Playing in the Rain before the Storm
Cocoplum Nature School is in Delray Beach, Florida, and during this time of the year, we get a lot of rain. When it is safe, we play outside in it. We have a rain barrel for water collection and loose parts to build water parks, aqueducts, irrigation systems, car washes, or whatever the children want them to be. We also have changes of clothes for everyone and the kids have comfortable shoes to play in. I have my rain jacket and sandals. We are ready to play in the rain!
Yesterday, before closing for a couple of days because of hurricane Ian, we got to play in heavy, heavy rain. Oh, the pure joy of playing in the rain! I was so inspired by what I saw and heard, that I decided to write a blog entry about it.
"What are children learning and doing as they play freely in the rain?" This was my reflection as I stood by with my umbrella, in awe of them.
Some children run to the rain barrel by the "mud kitchen" and say:
"Look how the rain barrel is getting so, so full!" "I can fill up this umbrella" "I can fill up this bowl" "Hey! don't leave the water running! that's the whole point! to save it there!" Here are emergent concepts of precipitation estimates, volume estimates, water conservation, detailed observation, comparison and contrast, as well as negotiation and community building.
A boy stands on a tall surface, looks outside to the nearby street and asks:
"Are the streets flooded? What happens to the water?" We converse about street safety, driving in flooded streets, water flow, and city drainage. Here he is curious about public safety, percolation, city draining systems, and the water cycle.
The group makes a "water park" using spools, poles, tires, and a slide. They set the end of the slide on a big muddy puddle:
"Let's slide with these metal pans to go down the slide faster!" "If you're standing up, you have to balance like this, opening your arms!" "weeeeeee!!!" Here they are living and exploring concepts of physics such as friction, slope, velocity, and gravity, and enjoying these forces tremendously!
Other friends go jump from tires unto another big and muddy puddle:
"I make the biggest splash!" "no, I do!" "my splash was bigger!"
(the smallest girl jumps from further back)
"If I jump from back here, my splash is bigger!"
"But you are smaller and your boots are also smaller"
"I make a big splash without boots too!"
The kids were exploring concepts of physics such as mass and liquid displacement, as well as cause and effect, comparison and contrast, logic, and spatial awareness.
Play liberates their minds and inspires learning.
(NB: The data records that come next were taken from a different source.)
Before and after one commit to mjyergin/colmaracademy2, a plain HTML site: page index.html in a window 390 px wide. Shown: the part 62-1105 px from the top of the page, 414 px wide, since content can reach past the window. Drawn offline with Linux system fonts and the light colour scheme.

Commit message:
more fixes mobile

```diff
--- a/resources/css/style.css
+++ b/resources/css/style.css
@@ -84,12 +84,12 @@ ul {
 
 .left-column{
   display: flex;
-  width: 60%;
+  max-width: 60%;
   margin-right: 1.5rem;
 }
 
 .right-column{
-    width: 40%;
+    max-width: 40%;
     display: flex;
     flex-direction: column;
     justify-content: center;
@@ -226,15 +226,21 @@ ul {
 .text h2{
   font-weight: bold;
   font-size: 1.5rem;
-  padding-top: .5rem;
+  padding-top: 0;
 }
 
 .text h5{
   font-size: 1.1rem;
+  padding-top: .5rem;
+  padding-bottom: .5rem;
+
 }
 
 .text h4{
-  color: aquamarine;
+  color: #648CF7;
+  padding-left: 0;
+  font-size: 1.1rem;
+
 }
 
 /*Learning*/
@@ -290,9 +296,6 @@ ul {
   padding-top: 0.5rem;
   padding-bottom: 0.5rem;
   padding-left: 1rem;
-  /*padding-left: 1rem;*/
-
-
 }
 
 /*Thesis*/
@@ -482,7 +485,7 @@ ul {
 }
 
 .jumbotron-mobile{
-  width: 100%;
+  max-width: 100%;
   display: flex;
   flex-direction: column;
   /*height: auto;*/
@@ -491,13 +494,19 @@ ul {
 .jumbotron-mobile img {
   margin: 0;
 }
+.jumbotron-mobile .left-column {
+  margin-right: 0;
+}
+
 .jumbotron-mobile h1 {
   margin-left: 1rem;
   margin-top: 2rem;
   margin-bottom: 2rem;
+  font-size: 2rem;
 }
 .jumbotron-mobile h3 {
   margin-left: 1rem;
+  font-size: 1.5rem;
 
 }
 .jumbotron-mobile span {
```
The power of play is that children experience real life concepts and scientific content with all their senses first, to then explore what they want to know, and learn. Play actually makes them emotionally smarter and more resilient. Play researcher Jaak Panksepp documented how active play selectively stimulates nerve growth in the amygdala, where emotions are processed, and the dorsolateral prefrontal cortex, where we process decisions (Brown, 2010). Play truly changes the brain!
Our teachers are constantly offering invitations and provocations to expand on the children's interests that emerge from play. Maybe next week they want to track the weather, or talk to a civil engineer to talk about city drainage, visit the Delray Water Treatment Plant, talk about hurricanes, or simply journal about a rainy day. Whatever it is, they own their learning and pursue it with pride, joy, and freedom. My job is, along with my amazing teachers, to document the children's questions and offer many opportunities to think, explore, connect, and do. We also think and learn with them. We ask our own questions and demonstrate our love for learning.
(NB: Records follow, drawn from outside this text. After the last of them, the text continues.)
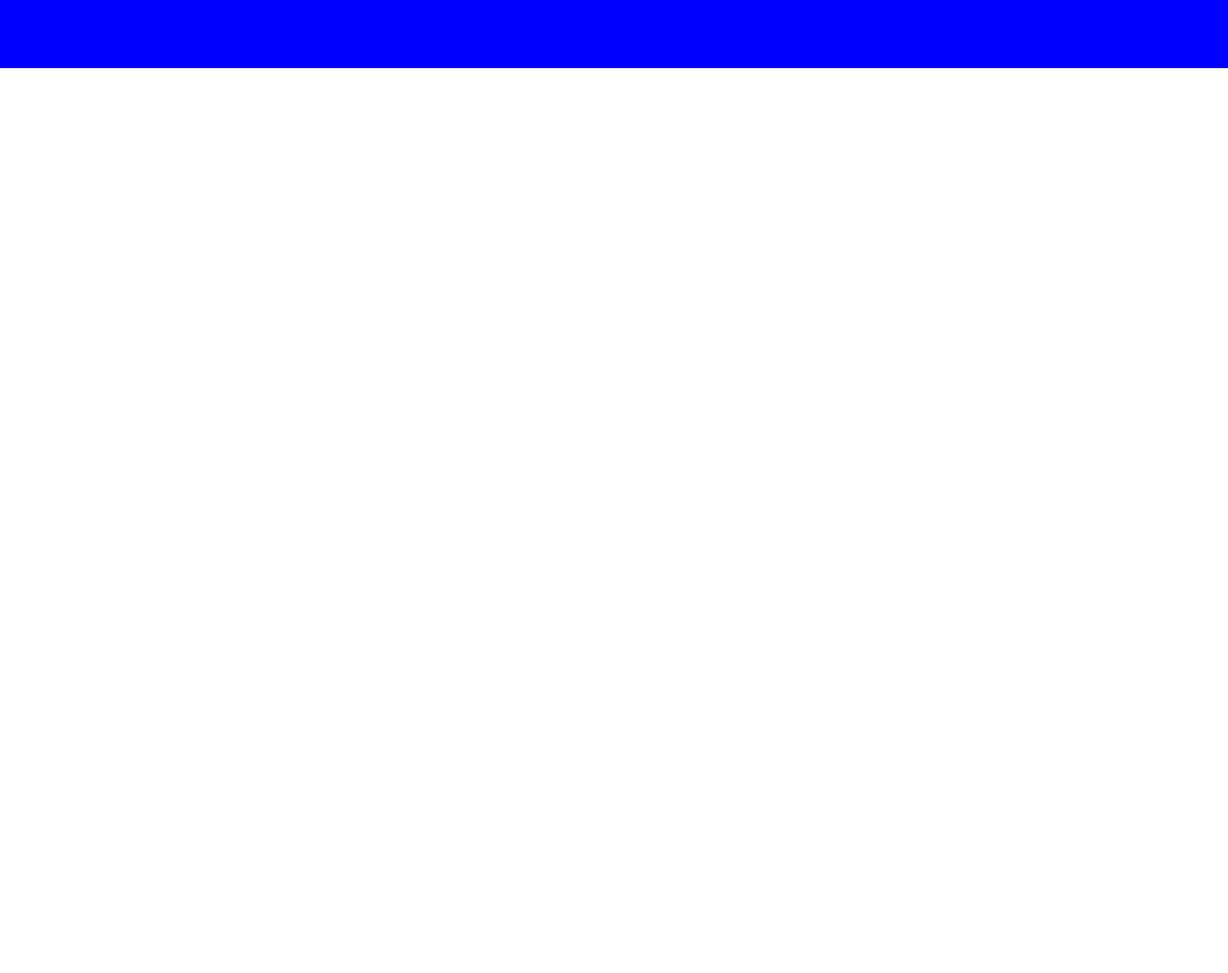
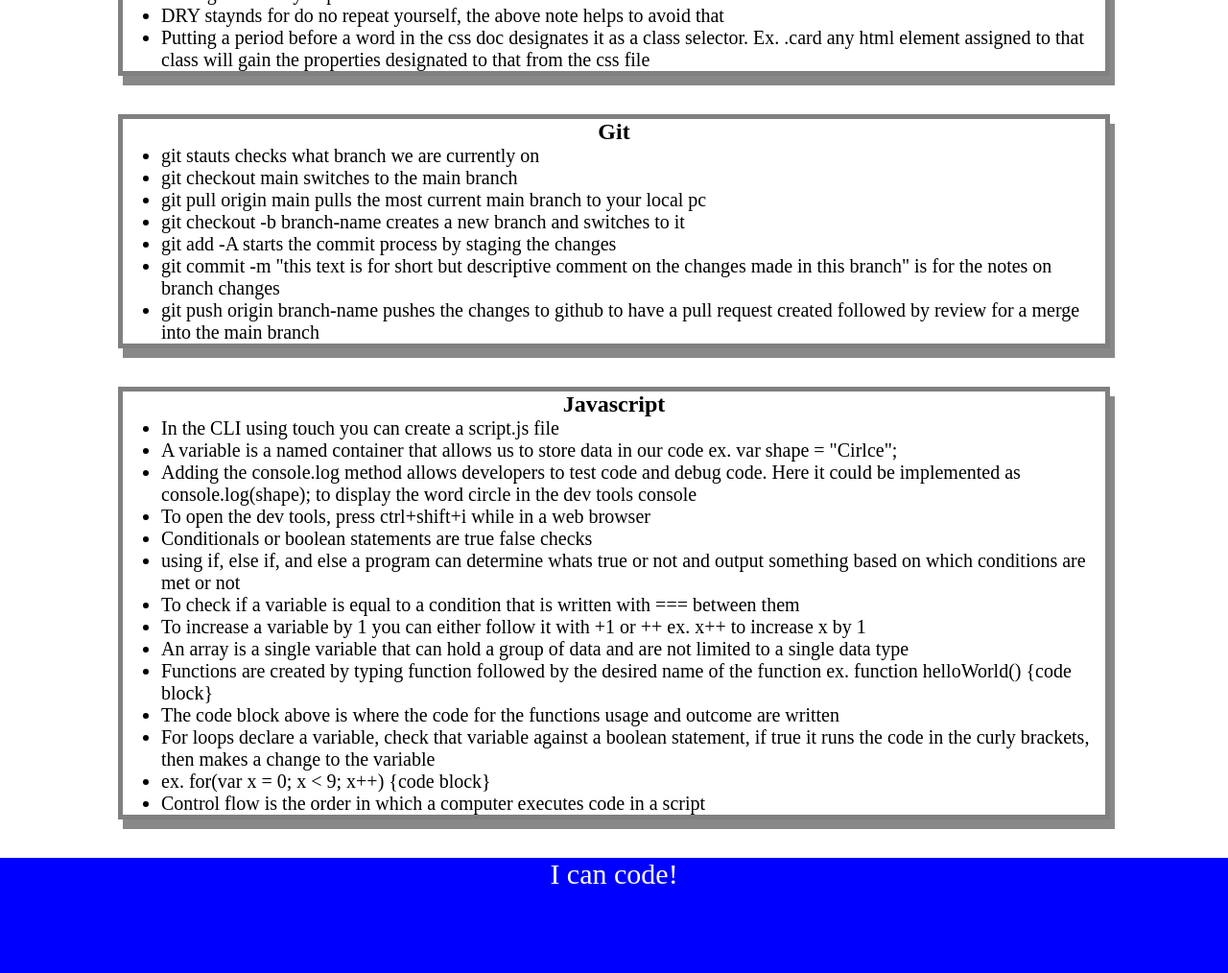
Before and after one commit to Neglon/prework-study-guide, a plain HTML site: page index.html in a window 1280 px wide. Shown: the part 701-1715 px from the top of the page at 96% size. Before the commit the page ends 800 px from the top, so only its background shows below. Drawn offline with Linux system fonts and the light colour scheme.

Commit message:
Updated notes for study guide
Added more study guide notes to website

```diff
--- a/index.html
+++ b/index.html
@@ -19,31 +19,63 @@
       <section class="card" id="html-section">
         <h2>HTML</h2>
         <ul>
+          <li>The !DOCTYPE html element lets the computer know its going to be reading this as html </li>
+          <li>The title element is what appears on a tab in abrowser window</li>
           <li>The head element contains information about the webpage</li>
+          <li>The meta data is contained in the head element, typically not seen by users, and helps with search engine optimization(SEO)</li>
           <li>The body element represents the visibile content shown to the user</li>
+          <li>The script element embeds cliend side scripts such as Javascript</li>
+          <li>The style element defines the CSS styles associated with the site</li>
+          <li>The base element defines the url for a webpage, the link element connects an external source to the html document</li>
+          <li>Headings are designated h1 through h6, h1 being the biggest</li>
+          <li>The ul element us for unordered lists, as seen on this page, using the ol element would make this list numbered in order</li>
+          <li>The br element creates a break or line of empty space between two blocks of content</li>
+          <li>For hyper links, the a element creates the link, the href attribute points to the url</li>
         </ul>
       </section>
 
       <section class="card" id="css-section">
         <h2>CSS</h2>
         <ul>
+          <li>A .css file needs to be created, in the command line interface (CLI) enter  touch style.css  </li>
+          <li>The touch command in the CLI followed by the document name and file type creates that file</li>
           <li>A margin indicates how much space we want around the outside of an element</li>
           <li>Padding indicates how much space we want around the content inside of an element</li>
+          <li>Using a commo after 2 selectors ex. header and footer - the following declarations in the {} will apply to both, preventing writing essentially duplicate code</li>
+          <li>DRY staynds for do no repeat yourself, the above note helps to avoid that</li>
+          <li>Putting a period before a word in the css doc designates it as a class selector. Ex. .card  any html element assigned to that class will gain the properties designated to that from the css file</li>
         </ul>
       </section>
 
       <section class="card" id="git-section">
         <h2>Git</h2>
         <ul>
-          <li>git stauts: checks what branch we are currently on</li>
-          <li>git checkout -b branch-name: creates a new branch and switches to it</li>
+          <li>git stauts  checks what branch we are currently on</li>
+          <li>git checkout main  switches to the main branch</li>
+          <li>git pull origin main  pulls the most current main branch to your local pc</li>
+          <li>git checkout -b branch-name  creates a new branch and switches to it</li>
+          <li>git add -A  starts the commit process by staging the changes</li>
+          <li>git commit -m "this text is for short but descriptive comment on the changes made in this branch"  is for the notes on branch changes</li>
+          <li>git push origin branch-name   pushes the changes to github to have a pull request created followed by review for a merge into the main branch</li>
         </ul>
       </section>
 
       <section class="card" id="javascript-section">
         <h2>Javascript</h2>
         <ul>
-          <li>A variable is a named container that allows us to store data in our code</li>
+          <li>In the CLI using touch you can create a script.js file</li>
+          <li>A variable is a named container that allows us to store data in our code ex. var shape = "Cirlce";</li>
+          <li>Adding the console.log method allows developers to test code and debug code. Here it could be implemented as console.log(shape); to display the word circle in the dev tools console</li>
+          <li>To open the dev tools, press ctrl+shift+i while in a web browser</li>
+          <li>Conditionals or boolean statements are true false checks</li>
+          <li>using if, else if, and else a program can determine whats true or not and output something based on which conditions are met or not</li>
+          <li>To check if a variable is equal to a condition that is written with === between them</li>
+          <li>To increase a variable by 1 you can either follow it with +1 or ++  ex. x++ to increase x by 1</li>
+          <li>An array is a single variable that can hold a group of data and are not limited to a single data type</li>
+          <li>Functions are created by typing function followed by the desired name of the function ex. function helloWorld() {code block}</li>
+          <li>The code block above is where the code for the functions usage and outcome are written</li>
+          <li>For loops declare a variable, check that variable against a boolean statement, if true it runs the code in the curly brackets, then makes a change to the variable</li>
+          <li>ex. for(var x = 0; x < 9; x++) {code block}</li>
           <li>Control flow is the order in which a computer executes code in a script</li>
         </ul>
       </section>
```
I stand nearby, enjoying the rain, too, observing and listening. I ask them questions without interrupting their play, to the best of my abilities. With gratitude in my heart, I join them in puddle splashing, making a big, big splash. They change into dry clothes, and I make them warm tea. We all sit in circle and talk about the day. I lead mindful drinking of the tea, talk about Thich Nhat Hanh's idea of being calm in a storm (or a war), and we sing "we are grateful for the earth..."
Fernanda Wolfson, EdD
Co-Founder & Curriculum Director